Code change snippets
********************
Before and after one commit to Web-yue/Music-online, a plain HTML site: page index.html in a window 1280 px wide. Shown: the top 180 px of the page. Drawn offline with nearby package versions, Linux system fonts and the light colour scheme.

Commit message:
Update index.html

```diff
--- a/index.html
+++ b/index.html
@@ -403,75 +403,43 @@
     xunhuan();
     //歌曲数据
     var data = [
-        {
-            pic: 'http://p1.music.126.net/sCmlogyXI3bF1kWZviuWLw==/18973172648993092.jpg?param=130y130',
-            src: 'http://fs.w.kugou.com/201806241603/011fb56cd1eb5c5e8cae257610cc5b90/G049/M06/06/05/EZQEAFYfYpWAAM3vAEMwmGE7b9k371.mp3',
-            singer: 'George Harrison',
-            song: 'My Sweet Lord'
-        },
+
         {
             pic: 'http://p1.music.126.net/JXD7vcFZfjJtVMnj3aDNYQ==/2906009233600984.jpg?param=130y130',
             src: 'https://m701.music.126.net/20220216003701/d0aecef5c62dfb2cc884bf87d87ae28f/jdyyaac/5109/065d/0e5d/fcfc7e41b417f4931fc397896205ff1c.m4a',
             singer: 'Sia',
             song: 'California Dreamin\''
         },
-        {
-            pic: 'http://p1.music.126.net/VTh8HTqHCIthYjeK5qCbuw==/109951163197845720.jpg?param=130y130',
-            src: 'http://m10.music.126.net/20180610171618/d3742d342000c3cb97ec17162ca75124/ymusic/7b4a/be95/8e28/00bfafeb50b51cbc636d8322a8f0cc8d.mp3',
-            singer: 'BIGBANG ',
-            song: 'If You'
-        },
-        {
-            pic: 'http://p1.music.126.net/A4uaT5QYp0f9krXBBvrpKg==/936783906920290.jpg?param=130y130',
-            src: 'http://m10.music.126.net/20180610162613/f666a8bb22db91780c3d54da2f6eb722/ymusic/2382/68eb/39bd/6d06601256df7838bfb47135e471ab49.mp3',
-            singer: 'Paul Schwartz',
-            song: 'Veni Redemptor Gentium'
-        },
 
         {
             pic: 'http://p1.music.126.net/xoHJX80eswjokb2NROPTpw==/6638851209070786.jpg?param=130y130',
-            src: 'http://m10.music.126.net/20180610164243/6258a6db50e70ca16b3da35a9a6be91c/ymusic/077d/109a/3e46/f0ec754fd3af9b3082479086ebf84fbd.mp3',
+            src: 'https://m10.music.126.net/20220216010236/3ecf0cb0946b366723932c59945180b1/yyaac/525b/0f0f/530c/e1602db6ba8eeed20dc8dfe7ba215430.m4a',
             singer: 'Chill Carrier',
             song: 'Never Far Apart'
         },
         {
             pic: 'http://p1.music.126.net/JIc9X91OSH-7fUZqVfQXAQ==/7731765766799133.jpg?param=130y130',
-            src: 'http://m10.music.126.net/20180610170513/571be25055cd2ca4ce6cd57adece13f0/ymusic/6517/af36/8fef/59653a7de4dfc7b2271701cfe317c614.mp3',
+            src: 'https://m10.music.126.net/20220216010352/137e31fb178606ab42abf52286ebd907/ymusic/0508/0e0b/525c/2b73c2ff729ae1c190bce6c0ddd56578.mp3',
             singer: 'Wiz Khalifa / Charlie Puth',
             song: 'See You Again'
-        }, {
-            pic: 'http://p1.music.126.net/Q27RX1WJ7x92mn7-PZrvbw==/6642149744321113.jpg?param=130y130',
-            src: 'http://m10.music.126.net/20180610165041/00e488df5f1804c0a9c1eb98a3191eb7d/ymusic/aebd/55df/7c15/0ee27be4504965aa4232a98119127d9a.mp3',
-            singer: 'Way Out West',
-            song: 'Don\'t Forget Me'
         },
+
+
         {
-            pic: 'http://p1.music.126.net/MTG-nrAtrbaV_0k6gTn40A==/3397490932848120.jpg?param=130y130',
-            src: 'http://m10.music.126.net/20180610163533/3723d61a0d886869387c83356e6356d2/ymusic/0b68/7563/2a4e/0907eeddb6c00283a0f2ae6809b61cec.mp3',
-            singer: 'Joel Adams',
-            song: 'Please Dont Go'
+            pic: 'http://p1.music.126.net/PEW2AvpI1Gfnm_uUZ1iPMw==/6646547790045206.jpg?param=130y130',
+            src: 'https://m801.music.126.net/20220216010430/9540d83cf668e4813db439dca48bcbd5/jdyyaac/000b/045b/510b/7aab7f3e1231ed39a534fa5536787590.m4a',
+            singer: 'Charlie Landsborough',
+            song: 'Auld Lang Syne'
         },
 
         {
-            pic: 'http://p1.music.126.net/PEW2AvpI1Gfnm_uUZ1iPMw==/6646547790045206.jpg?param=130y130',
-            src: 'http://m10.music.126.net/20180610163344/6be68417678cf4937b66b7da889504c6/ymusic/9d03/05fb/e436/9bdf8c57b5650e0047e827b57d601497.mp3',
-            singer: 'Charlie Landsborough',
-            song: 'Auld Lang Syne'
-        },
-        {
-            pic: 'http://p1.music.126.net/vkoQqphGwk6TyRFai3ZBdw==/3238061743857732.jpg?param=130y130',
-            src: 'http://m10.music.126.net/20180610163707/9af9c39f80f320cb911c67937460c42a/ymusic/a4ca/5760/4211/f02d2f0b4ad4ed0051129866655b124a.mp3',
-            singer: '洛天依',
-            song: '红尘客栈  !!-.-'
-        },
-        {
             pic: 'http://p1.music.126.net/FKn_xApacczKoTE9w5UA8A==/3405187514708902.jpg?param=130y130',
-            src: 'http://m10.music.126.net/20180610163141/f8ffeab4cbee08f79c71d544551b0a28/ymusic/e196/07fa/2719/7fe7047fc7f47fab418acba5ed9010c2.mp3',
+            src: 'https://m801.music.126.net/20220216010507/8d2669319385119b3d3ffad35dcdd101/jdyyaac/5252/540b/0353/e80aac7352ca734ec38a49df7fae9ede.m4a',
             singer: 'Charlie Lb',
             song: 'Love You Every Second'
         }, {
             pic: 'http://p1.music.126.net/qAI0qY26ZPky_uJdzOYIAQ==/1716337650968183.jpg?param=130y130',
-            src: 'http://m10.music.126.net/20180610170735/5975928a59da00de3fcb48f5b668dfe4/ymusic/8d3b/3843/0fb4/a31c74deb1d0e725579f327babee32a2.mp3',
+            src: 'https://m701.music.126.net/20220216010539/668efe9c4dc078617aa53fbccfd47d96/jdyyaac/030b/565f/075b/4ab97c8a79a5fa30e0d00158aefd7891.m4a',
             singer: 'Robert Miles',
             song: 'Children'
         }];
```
********************
Work request
What number of lines in the records hold the word "Syne"? Reply with that number alone.

Answer
2